== EXERCISE DIRECTIONS ==
Scan the data for "speaker" and copy each matching line.

== WORKING DATA ==
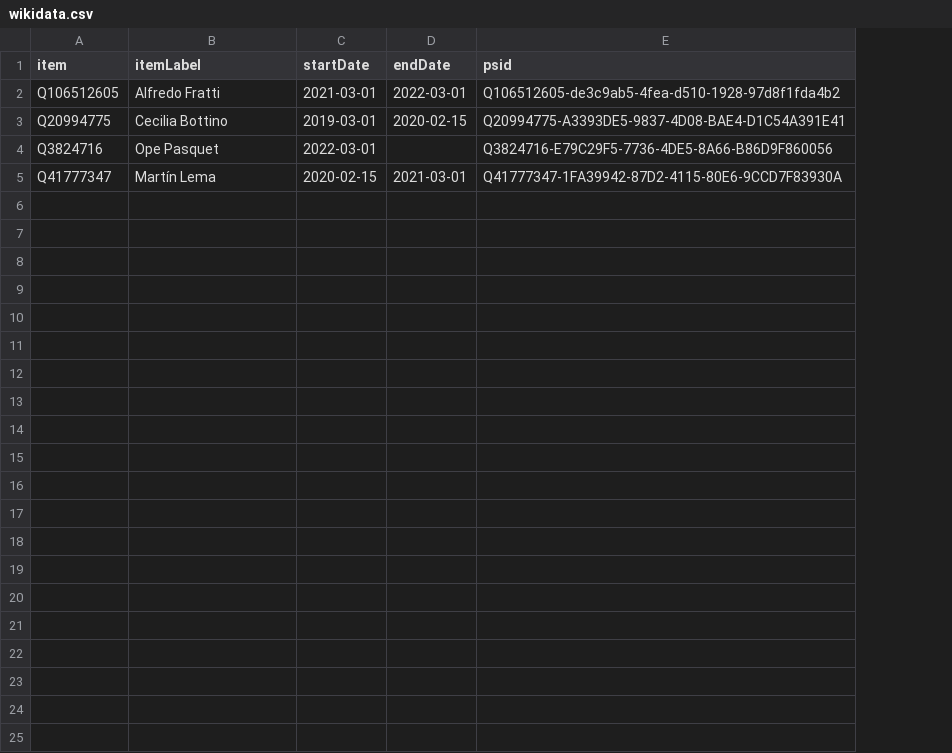
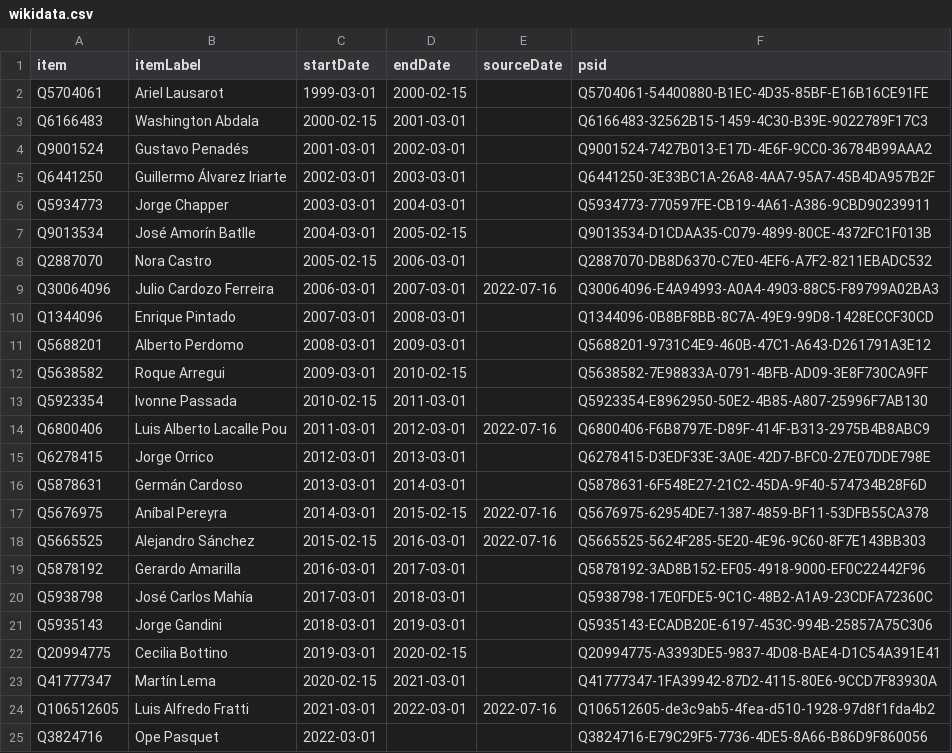
Before and after one commit to every-politician-scrapers/uruguay-ministers, a CSV file: sources/deputies-speaker/wikidata.csv, drawn as a sheet; removed rows and columns are numbered as before the commit, all else as after; the diff names each change by its address in the sheet, - before the commit and + after, or states it on an @@ line.

Commit message:
Compare external sources to Wikidata

```diff
--- a/sources/deputies-speaker/wikidata.csv
+++ b/sources/deputies-speaker/wikidata.csv
+column E (sourceDate), empty
-row 2: Q106512605 | Alfredo Fratti | 2021-03-01 | 2022-03-01 | Q106512605-de3c9ab5-4fea-d510-1928-97d8f1fda4b2
+row 2: Q5704061 | Ariel Lausarot | 1999-03-01 | 2000-02-15 |  | Q5704061-54400880-B1EC-4D35-85BF-E16B16CE91FE
+row 3: Q6166483 | Washington Abdala | 2000-02-15 | 2001-03-01 |  | Q6166483-32562B15-1459-4C30-B39E-9022789F17C3
+row 4: Q9001524 | Gustavo Penadés | 2001-03-01 | 2002-03-01 |  | Q9001524-7427B013-E17D-4E6F-9CC0-36784B99AAA2
+row 5: Q6441250 | Guillermo Álvarez Iriarte | 2002-03-01 | 2003-03-01 |  | Q6441250-3E33BC1A-26A8-4AA7-95A7-45B4DA957B2F
+row 6: Q5934773 | Jorge Chapper | 2003-03-01 | 2004-03-01 |  | Q5934773-770597FE-CB19-4A61-A386-9CBD90239911
+row 7: Q9013534 | José Amorín Batlle | 2004-03-01 | 2005-02-15 |  | Q9013534-D1CDAA35-C079-4899-80CE-4372FC1F013B
+row 8: Q2887070 | Nora Castro | 2005-02-15 | 2006-03-01 |  | Q2887070-DB8D6370-C7E0-4EF6-A7F2-8211EBADC532
+row 9: Q30064096 | Julio Cardozo Ferreira | 2006-03-01 | 2007-03-01 | 2022-07-16 | Q30064096-E4A94993-A0A4-4903-88C5-F89799A02BA3
+row 10: Q1344096 | Enrique Pintado | 2007-03-01 | 2008-03-01 |  | Q1344096-0B8BF8BB-8C7A-49E9-99D8-1428ECCF30CD
+row 11: Q5688201 | Alberto Perdomo | 2008-03-01 | 2009-03-01 |  | Q5688201-9731C4E9-460B-47C1-A643-D261791A3E12
+row 12: Q5638582 | Roque Arregui | 2009-03-01 | 2010-02-15 |  | Q5638582-7E98833A-0791-4BFB-AD09-3E8F730CA9FF
+row 13: Q5923354 | Ivonne Passada | 2010-02-15 | 2011-03-01 |  | Q5923354-E8962950-50E2-4B85-A807-25996F7AB130
+row 14: Q6800406 | Luis Alberto Lacalle Pou | 2011-03-01 | 2012-03-01 | 2022-07-16 | Q6800406-F6B8797E-D89F-414F-B313-2975B4B8ABC9
+row 15: Q6278415 | Jorge Orrico | 2012-03-01 | 2013-03-01 |  | Q6278415-D3EDF33E-3A0E-42D7-BFC0-27E07DDE798E
+row 16: Q5878631 | Germán Cardoso | 2013-03-01 | 2014-03-01 |  | Q5878631-6F548E27-21C2-45DA-9F40-574734B28F6D
+row 17: Q5676975 | Aníbal Pereyra | 2014-03-01 | 2015-02-15 | 2022-07-16 | Q5676975-62954DE7-1387-4859-BF11-53DFB55CA378
+row 18: Q5665525 | Alejandro Sánchez | 2015-02-15 | 2016-03-01 | 2022-07-16 | Q5665525-5624F285-5E20-4E96-9C60-8F7E143BB303
+row 19: Q5878192 | Gerardo Amarilla | 2016-03-01 | 2017-03-01 |  | Q5878192-3AD8B152-EF05-4918-9000-EF0C22442F96
+row 20: Q5938798 | José Carlos Mahía | 2017-03-01 | 2018-03-01 |  | Q5938798-17E0FDE5-9C1C-48B2-A1A9-23CDFA72360C
+row 21: Q5935143 | Jorge Gandini | 2018-03-01 | 2019-03-01 |  | Q5935143-ECADB20E-6197-453C-994B-25857A75C306
@@ row 5 moved to row 23: Q41777347 @@
+row 24: Q106512605 | Luis Alfredo Fratti | 2021-03-01 | 2022-03-01 | 2022-07-16 | Q106512605-de3c9ab5-4fea-d510-1928-97d8f1fda4b2
```
Also changed, not shown: sources/deputies-49/diff.csv, sources/deputies-49/wikidata.csv, 6 other files.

== ANSWER BOX ==
Before and after one commit to every-politician-scrapers/uruguay-ministers, a CSV file: sources/deputies-speaker/wikidata.csv, drawn as a sheet; removed rows and columns are numbered as before the commit, all else as after; the diff names each change by its address in the sheet, - before the commit and + after, or states it on an @@ line.
--- a/sources/deputies-speaker/wikidata.csv
+++ b/sources/deputies-speaker/wikidata.csv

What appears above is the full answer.